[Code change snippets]

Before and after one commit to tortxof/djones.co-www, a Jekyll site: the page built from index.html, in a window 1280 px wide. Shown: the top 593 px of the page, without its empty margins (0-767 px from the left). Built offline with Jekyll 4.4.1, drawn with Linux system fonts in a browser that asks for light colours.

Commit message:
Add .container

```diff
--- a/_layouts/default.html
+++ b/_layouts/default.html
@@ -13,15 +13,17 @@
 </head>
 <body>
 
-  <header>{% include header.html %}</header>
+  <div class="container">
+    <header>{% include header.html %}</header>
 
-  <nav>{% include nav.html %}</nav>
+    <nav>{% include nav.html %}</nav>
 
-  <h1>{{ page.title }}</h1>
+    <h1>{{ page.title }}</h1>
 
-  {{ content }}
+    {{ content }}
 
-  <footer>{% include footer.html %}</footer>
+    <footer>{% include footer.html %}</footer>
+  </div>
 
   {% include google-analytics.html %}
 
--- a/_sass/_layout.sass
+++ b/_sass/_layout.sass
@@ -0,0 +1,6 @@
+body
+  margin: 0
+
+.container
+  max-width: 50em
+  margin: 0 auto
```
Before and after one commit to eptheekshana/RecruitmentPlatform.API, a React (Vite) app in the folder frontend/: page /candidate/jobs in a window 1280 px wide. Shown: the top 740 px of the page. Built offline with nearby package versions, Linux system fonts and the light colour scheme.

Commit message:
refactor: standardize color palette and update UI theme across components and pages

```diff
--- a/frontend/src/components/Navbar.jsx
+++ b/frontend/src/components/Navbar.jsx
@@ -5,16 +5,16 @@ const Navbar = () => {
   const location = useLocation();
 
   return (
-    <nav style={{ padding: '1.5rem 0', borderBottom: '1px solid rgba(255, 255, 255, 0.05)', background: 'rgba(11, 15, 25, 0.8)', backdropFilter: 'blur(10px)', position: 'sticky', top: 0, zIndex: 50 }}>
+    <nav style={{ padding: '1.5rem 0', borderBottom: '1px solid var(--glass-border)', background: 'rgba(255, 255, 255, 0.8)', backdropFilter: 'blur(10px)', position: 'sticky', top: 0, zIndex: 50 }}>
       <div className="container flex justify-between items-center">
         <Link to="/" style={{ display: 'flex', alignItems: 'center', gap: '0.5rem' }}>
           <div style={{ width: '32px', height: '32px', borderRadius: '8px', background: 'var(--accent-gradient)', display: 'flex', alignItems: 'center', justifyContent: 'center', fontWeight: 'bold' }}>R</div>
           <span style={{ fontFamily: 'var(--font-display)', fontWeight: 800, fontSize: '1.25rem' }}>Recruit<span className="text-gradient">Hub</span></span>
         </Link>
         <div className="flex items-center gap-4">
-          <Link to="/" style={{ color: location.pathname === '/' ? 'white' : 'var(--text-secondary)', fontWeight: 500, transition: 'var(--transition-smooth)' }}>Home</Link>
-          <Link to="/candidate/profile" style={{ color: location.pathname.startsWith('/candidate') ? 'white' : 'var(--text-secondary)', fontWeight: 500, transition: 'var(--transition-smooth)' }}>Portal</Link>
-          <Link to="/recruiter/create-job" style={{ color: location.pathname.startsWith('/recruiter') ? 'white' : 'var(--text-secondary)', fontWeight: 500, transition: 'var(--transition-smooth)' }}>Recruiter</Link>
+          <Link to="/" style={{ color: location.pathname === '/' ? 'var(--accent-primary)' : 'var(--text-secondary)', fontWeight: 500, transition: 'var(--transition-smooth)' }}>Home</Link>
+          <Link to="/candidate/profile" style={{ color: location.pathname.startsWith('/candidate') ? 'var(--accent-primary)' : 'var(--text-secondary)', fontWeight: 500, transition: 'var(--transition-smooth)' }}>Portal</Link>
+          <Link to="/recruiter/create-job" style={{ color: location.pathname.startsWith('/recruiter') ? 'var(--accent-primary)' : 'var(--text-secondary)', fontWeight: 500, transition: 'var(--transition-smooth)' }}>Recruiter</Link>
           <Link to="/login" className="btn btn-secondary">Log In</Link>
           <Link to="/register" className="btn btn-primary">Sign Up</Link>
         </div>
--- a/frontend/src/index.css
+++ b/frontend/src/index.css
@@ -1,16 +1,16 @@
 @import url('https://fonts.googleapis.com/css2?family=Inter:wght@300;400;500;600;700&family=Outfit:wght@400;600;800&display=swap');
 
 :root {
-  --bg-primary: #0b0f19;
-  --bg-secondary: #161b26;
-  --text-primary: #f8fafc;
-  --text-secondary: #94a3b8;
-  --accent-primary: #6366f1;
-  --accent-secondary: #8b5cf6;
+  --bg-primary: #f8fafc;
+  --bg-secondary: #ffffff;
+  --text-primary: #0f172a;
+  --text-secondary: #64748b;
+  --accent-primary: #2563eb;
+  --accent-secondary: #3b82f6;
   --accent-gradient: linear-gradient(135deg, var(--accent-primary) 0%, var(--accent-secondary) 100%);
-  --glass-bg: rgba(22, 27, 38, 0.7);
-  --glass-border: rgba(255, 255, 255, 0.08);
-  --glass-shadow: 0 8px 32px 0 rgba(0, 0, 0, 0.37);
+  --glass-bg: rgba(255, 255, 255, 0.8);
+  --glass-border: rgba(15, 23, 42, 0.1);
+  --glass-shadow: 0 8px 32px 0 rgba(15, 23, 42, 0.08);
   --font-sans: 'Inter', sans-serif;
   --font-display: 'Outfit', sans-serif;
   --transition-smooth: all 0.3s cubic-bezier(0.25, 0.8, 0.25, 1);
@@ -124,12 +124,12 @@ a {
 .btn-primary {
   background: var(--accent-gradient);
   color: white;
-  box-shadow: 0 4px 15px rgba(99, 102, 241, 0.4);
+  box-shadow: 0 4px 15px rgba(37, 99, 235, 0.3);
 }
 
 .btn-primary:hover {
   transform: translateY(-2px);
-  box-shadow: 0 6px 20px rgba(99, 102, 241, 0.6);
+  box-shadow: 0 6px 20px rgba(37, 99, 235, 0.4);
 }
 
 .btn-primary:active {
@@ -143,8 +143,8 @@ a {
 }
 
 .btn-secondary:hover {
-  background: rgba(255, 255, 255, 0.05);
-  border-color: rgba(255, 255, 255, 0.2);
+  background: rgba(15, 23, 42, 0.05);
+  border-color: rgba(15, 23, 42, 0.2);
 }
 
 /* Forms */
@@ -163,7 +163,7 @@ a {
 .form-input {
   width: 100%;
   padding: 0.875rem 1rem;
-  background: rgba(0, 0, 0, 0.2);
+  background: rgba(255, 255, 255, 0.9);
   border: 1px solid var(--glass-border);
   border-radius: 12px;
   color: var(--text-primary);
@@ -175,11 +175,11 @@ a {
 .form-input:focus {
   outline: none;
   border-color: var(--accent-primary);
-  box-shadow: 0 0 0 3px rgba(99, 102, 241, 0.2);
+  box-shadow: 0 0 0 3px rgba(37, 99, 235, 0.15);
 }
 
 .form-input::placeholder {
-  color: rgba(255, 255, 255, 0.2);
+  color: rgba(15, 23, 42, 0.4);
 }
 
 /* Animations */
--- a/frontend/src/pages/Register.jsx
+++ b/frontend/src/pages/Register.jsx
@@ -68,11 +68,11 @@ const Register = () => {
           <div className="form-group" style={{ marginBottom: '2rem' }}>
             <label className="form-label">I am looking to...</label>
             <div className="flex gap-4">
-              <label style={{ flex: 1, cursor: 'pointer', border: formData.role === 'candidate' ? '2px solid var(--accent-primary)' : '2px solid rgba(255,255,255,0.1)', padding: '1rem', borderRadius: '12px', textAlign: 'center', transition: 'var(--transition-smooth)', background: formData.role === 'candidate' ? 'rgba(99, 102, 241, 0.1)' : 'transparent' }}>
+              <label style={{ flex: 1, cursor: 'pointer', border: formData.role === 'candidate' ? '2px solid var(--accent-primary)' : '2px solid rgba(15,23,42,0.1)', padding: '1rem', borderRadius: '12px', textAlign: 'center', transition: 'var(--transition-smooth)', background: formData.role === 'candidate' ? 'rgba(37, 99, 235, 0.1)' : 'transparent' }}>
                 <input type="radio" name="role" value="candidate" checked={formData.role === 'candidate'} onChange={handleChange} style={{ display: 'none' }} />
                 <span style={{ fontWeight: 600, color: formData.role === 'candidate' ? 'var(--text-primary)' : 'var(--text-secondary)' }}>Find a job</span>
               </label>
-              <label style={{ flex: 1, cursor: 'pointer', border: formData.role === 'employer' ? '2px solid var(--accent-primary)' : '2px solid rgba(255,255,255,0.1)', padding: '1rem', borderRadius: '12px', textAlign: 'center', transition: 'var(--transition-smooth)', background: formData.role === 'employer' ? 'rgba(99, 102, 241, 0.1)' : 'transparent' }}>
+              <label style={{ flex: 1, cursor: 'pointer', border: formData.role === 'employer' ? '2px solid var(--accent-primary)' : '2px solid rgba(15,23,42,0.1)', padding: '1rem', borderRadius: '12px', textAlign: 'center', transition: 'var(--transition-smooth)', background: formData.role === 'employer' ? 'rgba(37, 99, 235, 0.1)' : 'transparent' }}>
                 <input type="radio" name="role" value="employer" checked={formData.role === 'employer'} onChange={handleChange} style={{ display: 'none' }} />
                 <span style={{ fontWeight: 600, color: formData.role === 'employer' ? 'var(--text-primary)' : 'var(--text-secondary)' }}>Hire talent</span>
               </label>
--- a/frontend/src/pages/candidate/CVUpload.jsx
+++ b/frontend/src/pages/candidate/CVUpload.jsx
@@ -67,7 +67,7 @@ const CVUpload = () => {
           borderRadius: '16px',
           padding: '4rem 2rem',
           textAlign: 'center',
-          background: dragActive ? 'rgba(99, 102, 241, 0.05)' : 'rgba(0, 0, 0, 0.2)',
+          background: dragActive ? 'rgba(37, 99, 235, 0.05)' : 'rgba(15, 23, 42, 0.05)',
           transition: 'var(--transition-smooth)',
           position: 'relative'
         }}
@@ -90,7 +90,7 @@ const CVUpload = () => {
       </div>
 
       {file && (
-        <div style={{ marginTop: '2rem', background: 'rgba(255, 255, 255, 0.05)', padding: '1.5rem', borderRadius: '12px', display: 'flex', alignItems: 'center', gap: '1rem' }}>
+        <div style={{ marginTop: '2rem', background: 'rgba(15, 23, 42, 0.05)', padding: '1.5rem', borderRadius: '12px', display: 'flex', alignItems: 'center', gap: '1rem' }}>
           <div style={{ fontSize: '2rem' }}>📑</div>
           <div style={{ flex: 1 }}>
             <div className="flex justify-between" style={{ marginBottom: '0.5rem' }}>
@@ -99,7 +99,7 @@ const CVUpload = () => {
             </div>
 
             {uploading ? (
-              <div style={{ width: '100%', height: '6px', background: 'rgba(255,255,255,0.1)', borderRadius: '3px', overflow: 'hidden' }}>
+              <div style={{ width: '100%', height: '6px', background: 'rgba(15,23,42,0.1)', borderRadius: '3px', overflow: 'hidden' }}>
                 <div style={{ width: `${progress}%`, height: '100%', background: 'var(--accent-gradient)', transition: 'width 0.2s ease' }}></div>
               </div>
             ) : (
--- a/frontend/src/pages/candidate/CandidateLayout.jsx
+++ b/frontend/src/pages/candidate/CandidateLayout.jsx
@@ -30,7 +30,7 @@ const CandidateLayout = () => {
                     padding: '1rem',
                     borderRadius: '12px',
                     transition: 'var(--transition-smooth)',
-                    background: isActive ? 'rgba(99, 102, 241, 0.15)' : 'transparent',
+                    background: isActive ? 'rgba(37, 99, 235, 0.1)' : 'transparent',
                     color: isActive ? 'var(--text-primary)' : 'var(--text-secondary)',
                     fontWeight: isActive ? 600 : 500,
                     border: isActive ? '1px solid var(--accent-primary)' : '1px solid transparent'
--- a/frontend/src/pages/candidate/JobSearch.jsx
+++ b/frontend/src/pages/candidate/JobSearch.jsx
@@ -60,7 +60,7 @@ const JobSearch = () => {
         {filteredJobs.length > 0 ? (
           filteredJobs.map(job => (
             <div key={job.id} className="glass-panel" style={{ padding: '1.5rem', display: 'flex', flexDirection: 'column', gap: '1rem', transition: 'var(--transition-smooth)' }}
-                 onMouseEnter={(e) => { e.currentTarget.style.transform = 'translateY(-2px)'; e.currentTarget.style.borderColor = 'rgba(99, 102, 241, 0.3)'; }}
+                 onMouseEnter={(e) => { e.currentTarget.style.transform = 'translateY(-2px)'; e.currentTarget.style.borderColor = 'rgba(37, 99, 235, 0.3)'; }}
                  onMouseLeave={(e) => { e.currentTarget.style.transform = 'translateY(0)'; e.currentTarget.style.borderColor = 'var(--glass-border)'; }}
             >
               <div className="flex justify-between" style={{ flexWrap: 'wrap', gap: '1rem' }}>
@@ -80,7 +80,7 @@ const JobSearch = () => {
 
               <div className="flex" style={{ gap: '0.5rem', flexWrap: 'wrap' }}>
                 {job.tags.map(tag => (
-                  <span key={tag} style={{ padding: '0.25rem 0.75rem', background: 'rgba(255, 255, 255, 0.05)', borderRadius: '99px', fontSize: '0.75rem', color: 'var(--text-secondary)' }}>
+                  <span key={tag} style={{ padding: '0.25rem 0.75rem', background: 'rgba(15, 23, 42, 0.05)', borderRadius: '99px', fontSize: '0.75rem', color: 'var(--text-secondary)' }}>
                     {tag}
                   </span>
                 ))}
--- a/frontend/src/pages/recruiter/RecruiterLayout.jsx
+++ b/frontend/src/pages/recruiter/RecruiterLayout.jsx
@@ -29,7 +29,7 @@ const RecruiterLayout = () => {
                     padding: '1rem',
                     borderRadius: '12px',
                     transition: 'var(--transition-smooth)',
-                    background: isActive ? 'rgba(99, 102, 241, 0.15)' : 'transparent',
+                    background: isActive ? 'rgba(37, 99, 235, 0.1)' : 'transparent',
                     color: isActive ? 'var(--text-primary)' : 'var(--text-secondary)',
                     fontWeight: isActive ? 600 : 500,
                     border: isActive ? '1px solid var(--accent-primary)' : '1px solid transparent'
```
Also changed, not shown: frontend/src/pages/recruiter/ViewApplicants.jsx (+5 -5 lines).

THE PROBLEM:
Return, in full, every line of these entries that holds "CVUpload".

EXPECTED ANSWER:
--- a/frontend/src/pages/candidate/CVUpload.jsx
+++ b/frontend/src/pages/candidate/CVUpload.jsx
@@ -67,7 +67,7 @@ const CVUpload = () => {
@@ -90,7 +90,7 @@ const CVUpload = () => {
@@ -99,7 +99,7 @@ const CVUpload = () => {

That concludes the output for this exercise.